Stored data
== Segment start ==

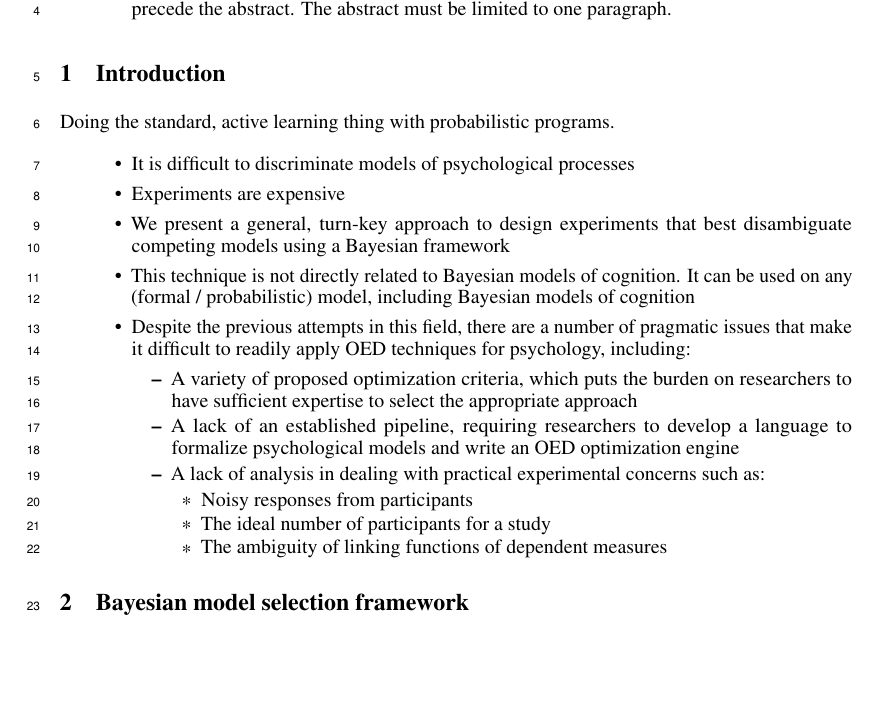
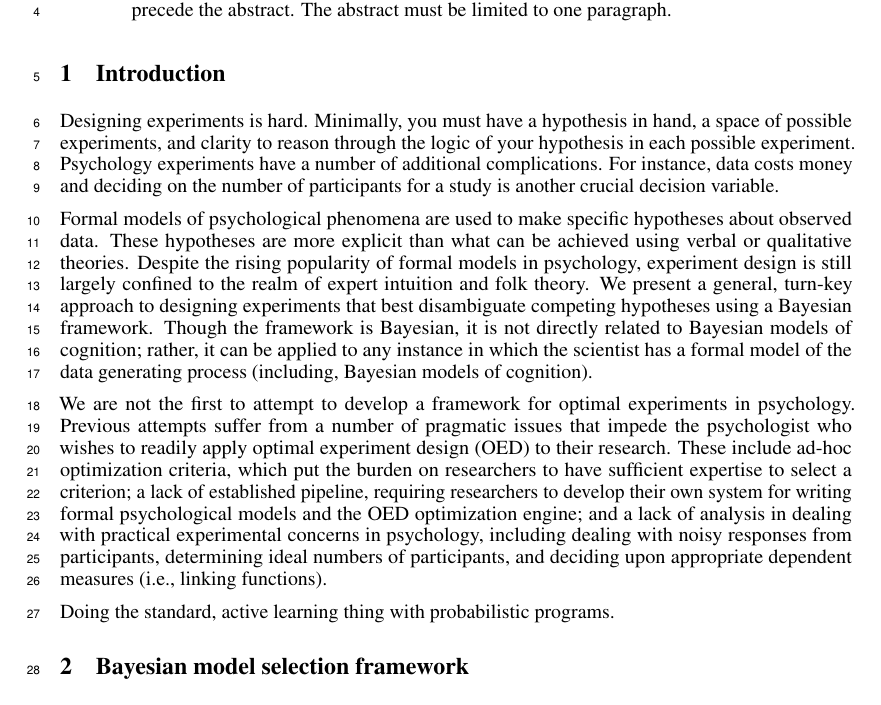
Before and after one commit to mhtess/oed, a LaTeX paper (writing/nips2016/oed_nips_2016.tex): part of page 1 of 5, cut so that both start at the same text, the shorter picture padded with empty space. Compiled offline with pdfLaTeX.

Commit message:
first stab at intro

```diff
--- a/writing/nips2016/oed_nips_2016.tex
+++ b/writing/nips2016/oed_nips_2016.tex
@@ -80,25 +80,40 @@
 
 \section{Introduction}
 
+Designing experiments is hard.
+Minimally, you must have a hypothesis in hand, a space of possible experiments, and clarity to reason through the logic of your hypothesis in each possible experiment.
+Psychology experiments have a number of additional complications.
+For instance, data costs money and deciding on the number of participants for a study is another crucial decision variable.
+
+Formal models of psychological phenomena are used to make specific hypotheses about observed data.
+These hypotheses are more explicit than what can be achieved using verbal or qualitative theories. Despite the rising popularity of formal models in psychology, experiment design is still largely confined to the realm of expert intuition and folk theory.
+We present a general, turn-key approach to designing experiments that best disambiguate competing hypotheses using a Bayesian framework.
+Though the framework is Bayesian, it is not directly related to Bayesian models of cognition; rather, it can be applied to any instance in which the scientist has a formal model of the data generating process (including, Bayesian models of cognition).
+
+We are not the first to attempt to develop a framework for optimal experiments in psychology. Previous attempts suffer from a number of pragmatic issues that impede the psychologist who wishes to readily apply optimal experiment design (OED) to their research.
+These include ad-hoc optimization criteria, which put the burden on researchers to have sufficient expertise to select a criterion;
+a lack of established pipeline, requiring researchers to develop their own system for writing formal psychological models and the OED optimization engine;
+and a lack of analysis in dealing with practical experimental concerns in psychology, including dealing with noisy responses from participants, determining ideal numbers of participants, and deciding upon appropriate dependent measures (i.e., linking functions).
+
 Doing the standard, active learning thing with probabilistic programs.
 
-    \begin{itemize}
-        \item It is difficult to discriminate models of psychological processes
-        \item Experiments are expensive
-        \item We present a general, turn-key approach to design experiments that best disambiguate competing models using a Bayesian framework
-        \item This technique is not directly related to Bayesian models of cognition. It can be used on any (formal / probabilistic) model, including Bayesian models of cognition
-        \item Despite the previous attempts in this field, there are a number of pragmatic issues that make it difficult to readily apply OED techniques for psychology, including:
-        \begin{itemize}
-            \item A variety of proposed optimization criteria, which puts the burden on researchers to have sufficient expertise to select the appropriate approach
-            \item A lack of an established pipeline, requiring researchers to develop a language to formalize psychological models and write an OED optimization engine
-            \item A lack of analysis in dealing with practical experimental concerns such as:
-                \begin{itemize}
-                    \item Noisy responses from participants
-                    \item The ideal number of participants for a study
-                    \item The ambiguity of linking functions of dependent measures
-                \end{itemize}
-        \end{itemize}
-    \end{itemize}
+%    \begin{itemize}
+%        \item It is difficult to discriminate models of psychological processes
+%        \item Experiments are expensive
+%        \item We present a general, turn-key approach to design experiments that best disambiguate competing models using a Bayesian framework
+%        \item This technique is not directly related to Bayesian models of cognition. It can be used on any (formal / probabilistic) model, including Bayesian models of cognition
+%        \item Despite the previous attempts in this field, there are a number of pragmatic issues that make it difficult to readily apply OED techniques for psychology, including:
+%        \begin{itemize}
+%            \item A variety of proposed optimization criteria, which puts the burden on researchers to have sufficient expertise to select the appropriate approach
+%            \item A lack of an established pipeline, requiring researchers to develop a language to formalize psychological models and write an OED optimization engine
+%            \item A lack of analysis in dealing with practical experimental concerns such as:
+%                \begin{itemize}
+%                    \item Noisy responses from participants
+%                    \item The ideal number of participants for a study
+%                    \item The ambiguity of linking functions of dependent measures
+%                \end{itemize}
+%        \end{itemize}
+%    \end{itemize}
 
 
 \section{Bayesian model selection framework}
```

== Segment end ==

Problem requirements:
Search term "approach": return each line of the data that contains it.

Answer space:
+We present a general, turn-key approach to designing experiments that best disambiguate competing hypotheses using a Bayesian framework.
-        \item We present a general, turn-key approach to design experiments that best disambiguate competing models using a Bayesian framework
-            \item A variety of proposed optimization criteria, which puts the burden on researchers to have sufficient expertise to select the appropriate approach
+%        \item We present a general, turn-key approach to design experiments that best disambiguate competing models using a Bayesian framework
+%            \item A variety of proposed optimization criteria, which puts the burden on researchers to have sufficient expertise to select the appropriate approach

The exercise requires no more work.